2. El Rey

Photo from Wikimedia Commons

El Rey Theatre literally translates to “The King Theatre,” which makes sense when you see its regal interior. This all-ages venue has been home to both world-famous musicians and local, upcoming newbies. Interestingly, the theatre has committed itself to reducing the environmental impact it has. Although El Rey is a standing-only venue, it is a great place to go see shows.

3. Hollywood Bowl

Photo from Wikimedia Commons

You may have heard of this one before. In one episode of the cartoon “Tom and Jerry,” the cat and mouse duo hilariously go back and forth attempting to conduct a symphonic orchestra performing in a cartoon version of this theatre. The Hollywood Bowl is recognizable by its half-dome-shaped interior, though it is an outdoor theatre. Seating 17,500 people, the venue boasts a wide variety of music, from classics like Mozart to newer music masters like Herbie Hancock.

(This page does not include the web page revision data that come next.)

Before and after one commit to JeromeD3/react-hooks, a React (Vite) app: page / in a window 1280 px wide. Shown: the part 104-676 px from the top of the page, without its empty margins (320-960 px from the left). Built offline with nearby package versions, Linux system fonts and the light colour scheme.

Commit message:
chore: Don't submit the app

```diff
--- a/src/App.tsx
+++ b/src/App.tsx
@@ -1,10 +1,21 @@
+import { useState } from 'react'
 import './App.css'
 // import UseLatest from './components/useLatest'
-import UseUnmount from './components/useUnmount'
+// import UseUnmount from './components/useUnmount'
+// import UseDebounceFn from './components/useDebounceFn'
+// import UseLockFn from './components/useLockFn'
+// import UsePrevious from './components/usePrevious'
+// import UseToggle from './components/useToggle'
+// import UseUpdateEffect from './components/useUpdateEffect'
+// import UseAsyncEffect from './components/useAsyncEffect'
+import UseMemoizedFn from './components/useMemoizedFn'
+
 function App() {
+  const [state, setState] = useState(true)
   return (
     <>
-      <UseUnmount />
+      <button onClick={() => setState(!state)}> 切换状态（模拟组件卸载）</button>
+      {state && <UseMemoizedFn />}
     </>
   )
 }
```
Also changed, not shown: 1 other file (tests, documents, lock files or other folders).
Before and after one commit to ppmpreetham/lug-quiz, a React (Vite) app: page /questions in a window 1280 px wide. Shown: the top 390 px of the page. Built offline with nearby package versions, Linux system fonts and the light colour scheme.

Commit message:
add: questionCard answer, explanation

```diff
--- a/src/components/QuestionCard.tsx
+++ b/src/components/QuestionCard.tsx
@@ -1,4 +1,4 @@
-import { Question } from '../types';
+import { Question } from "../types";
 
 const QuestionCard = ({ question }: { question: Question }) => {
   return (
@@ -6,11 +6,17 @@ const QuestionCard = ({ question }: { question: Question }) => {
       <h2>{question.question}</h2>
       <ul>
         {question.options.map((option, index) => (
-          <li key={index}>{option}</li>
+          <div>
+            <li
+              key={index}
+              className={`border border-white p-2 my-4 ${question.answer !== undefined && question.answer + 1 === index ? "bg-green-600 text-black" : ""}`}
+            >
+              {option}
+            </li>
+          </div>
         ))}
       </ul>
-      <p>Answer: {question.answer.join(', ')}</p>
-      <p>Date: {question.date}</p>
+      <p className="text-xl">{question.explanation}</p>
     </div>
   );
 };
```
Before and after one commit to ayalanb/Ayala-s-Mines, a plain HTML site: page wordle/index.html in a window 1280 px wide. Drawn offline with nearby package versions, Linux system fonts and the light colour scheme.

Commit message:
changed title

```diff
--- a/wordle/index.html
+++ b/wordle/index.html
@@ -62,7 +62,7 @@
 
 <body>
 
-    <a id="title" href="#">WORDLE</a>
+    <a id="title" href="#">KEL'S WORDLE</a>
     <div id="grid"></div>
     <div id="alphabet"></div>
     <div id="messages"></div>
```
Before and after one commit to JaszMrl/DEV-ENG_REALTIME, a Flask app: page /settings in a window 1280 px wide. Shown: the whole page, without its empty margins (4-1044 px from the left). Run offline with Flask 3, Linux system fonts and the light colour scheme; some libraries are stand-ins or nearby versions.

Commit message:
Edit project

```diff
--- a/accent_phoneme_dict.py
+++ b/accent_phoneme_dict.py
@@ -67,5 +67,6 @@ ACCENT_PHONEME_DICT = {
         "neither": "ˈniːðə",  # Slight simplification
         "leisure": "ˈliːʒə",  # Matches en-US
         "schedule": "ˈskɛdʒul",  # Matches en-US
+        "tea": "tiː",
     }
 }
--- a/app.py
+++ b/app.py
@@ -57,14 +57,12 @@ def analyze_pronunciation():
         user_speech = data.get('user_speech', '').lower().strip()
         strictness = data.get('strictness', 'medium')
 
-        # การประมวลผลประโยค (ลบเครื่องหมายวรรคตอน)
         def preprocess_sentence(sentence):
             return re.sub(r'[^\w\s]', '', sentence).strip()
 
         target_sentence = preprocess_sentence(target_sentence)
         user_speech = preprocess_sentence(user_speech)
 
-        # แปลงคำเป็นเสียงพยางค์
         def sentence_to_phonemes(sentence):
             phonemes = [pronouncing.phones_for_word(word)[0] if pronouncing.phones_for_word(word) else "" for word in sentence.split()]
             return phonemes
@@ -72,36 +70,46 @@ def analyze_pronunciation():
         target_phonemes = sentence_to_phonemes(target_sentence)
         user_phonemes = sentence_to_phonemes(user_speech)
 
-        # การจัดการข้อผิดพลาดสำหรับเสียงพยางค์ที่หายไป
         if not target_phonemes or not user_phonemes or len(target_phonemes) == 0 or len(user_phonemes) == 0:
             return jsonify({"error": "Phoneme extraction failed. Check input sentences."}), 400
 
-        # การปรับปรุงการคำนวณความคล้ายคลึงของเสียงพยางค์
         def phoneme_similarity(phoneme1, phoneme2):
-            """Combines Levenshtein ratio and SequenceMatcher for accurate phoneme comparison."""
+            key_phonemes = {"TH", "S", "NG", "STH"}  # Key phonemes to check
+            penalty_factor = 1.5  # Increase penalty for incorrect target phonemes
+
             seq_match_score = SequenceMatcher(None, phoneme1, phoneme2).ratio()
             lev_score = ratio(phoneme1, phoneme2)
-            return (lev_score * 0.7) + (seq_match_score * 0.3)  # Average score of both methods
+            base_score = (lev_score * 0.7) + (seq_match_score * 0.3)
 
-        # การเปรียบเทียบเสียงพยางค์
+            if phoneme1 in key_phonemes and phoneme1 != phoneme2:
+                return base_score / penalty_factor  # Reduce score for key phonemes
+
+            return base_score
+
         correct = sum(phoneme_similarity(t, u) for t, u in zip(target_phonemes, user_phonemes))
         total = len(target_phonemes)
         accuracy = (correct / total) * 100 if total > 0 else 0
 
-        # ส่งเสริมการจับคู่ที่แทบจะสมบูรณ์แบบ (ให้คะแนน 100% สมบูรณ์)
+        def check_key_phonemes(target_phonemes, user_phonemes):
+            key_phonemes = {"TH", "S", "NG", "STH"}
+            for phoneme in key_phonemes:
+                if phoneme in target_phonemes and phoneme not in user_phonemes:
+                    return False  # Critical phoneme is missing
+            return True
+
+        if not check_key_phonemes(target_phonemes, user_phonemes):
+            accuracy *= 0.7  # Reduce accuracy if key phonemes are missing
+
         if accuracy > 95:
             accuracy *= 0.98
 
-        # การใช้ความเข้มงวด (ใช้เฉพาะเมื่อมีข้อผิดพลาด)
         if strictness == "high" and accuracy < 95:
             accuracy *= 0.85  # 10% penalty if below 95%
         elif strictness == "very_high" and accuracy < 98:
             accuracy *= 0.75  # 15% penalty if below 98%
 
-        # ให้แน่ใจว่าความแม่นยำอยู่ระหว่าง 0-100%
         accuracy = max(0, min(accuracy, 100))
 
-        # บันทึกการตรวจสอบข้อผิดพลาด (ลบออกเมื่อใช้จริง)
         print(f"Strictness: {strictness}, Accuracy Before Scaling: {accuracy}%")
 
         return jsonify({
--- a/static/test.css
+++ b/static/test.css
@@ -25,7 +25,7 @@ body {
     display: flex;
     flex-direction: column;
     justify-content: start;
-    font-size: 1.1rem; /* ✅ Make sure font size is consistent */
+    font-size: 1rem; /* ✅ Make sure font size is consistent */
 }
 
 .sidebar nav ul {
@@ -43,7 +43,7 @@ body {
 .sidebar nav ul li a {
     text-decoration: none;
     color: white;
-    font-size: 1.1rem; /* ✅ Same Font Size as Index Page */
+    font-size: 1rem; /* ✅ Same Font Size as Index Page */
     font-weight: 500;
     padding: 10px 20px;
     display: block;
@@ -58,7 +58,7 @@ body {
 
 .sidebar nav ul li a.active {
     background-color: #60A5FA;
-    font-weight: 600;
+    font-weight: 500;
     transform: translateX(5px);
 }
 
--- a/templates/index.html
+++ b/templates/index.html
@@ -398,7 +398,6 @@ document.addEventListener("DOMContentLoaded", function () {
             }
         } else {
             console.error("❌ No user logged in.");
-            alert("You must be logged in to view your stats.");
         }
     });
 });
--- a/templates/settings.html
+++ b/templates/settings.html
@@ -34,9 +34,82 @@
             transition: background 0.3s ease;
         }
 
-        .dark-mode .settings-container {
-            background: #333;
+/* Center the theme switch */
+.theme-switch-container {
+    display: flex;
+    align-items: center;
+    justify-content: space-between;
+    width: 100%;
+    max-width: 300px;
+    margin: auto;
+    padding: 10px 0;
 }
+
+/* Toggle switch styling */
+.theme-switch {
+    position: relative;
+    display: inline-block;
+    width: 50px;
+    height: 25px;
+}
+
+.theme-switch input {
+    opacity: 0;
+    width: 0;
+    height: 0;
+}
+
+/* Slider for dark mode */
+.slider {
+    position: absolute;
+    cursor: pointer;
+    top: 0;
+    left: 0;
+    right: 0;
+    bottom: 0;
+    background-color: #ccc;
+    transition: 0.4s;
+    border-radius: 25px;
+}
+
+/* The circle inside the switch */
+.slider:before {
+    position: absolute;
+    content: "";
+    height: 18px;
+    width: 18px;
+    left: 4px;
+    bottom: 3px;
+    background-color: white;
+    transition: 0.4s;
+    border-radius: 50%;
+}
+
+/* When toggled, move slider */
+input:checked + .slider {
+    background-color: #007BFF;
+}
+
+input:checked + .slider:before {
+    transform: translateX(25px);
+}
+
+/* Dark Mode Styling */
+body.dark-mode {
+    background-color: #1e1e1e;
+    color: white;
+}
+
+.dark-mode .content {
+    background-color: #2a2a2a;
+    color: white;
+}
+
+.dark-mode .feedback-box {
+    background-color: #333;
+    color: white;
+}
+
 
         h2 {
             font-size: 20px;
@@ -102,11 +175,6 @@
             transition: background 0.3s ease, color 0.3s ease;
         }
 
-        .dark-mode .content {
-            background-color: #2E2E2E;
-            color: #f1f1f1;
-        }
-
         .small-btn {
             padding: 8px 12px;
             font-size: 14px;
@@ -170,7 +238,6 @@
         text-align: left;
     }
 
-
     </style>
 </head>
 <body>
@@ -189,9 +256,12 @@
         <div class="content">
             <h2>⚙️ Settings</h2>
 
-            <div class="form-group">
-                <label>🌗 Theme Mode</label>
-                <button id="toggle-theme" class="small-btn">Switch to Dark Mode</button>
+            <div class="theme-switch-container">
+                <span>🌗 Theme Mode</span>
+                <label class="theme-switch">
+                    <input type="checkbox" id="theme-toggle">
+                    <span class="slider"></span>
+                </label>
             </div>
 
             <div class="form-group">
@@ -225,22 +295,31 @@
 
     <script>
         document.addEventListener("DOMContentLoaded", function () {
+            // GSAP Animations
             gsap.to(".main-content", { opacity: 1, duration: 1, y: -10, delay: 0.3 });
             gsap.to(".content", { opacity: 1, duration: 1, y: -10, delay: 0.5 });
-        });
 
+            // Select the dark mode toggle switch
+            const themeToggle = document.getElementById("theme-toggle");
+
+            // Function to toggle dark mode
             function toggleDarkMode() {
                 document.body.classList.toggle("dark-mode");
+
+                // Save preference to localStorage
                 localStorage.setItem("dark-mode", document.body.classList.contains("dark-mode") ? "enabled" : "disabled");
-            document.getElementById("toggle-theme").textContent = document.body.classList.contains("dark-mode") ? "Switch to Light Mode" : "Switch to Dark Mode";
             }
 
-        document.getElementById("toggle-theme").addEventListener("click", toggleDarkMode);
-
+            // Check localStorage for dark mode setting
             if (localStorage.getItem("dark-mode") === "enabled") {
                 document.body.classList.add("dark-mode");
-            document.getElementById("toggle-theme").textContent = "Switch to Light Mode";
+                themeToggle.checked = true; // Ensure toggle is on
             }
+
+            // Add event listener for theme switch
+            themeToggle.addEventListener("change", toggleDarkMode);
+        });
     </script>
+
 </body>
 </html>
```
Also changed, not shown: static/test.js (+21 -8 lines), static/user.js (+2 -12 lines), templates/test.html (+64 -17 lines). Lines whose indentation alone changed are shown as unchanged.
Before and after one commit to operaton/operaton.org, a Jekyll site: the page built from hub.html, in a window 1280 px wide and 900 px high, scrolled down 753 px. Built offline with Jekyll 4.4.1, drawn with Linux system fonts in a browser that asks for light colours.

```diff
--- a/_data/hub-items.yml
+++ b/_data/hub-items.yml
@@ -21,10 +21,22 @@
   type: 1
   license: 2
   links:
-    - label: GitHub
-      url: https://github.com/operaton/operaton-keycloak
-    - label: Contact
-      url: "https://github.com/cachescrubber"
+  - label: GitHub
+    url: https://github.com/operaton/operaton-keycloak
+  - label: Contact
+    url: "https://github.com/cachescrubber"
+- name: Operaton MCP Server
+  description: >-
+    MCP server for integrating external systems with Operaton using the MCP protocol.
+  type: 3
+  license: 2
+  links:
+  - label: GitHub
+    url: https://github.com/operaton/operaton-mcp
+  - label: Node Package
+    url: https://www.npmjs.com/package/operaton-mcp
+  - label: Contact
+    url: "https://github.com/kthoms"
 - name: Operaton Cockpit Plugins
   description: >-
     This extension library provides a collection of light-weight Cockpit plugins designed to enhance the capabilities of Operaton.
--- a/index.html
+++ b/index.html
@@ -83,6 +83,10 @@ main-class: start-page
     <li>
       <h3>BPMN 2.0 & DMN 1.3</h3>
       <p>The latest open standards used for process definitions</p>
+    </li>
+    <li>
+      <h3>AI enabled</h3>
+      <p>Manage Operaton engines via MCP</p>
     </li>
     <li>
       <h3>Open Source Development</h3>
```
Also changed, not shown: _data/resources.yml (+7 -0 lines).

4. The Wiltern

Photo from Wikimedia Commons

This indoor venue features some of the most ground-breaking performances of music in Los Angeles. The Wiltern is recognizable from a distance by its height compared to surrounding buildings. The theatre seats between 1,850 to 2,300 people, depending on if the ground floor is a standing room or not.

5. Walt Disney Concert Hall

Photo from Wikimedia Commons

Home to the Los Angeles Philharmonic, this concert hall is easily recognized by its distinct architecture. Like the Hollywood Bowl, the Walt Disney Concert Hall presents varied music, from the LA Phil to Herbie Hancock. This concert hall features an enormous pipe organ and a gorgeous interior. With over 2,000 seats on all sides of the orchestra, you’ll never have enough to look at, or even listen to. 

Tickets and a calendar for performances for the Greek Theatre, El Rey, the Hollywood Bowl, and the Wiltern can be found on their websites. Tickets and a calendar for the Walt Disney Concert Hall can be found on the LA Phil website.

Featured image by Floyd B. Bariscale on Flickr

Michael is a junior majoring in Jazz Studies at the Thornton School of Music. He lived in Fresno, California until moving to L.A. for college. In his free time, he can be found practicing the trombone, or playing video games. Michael has traveled all around North America, and he loves getting to know new people, listening to stories, and being a friend to others.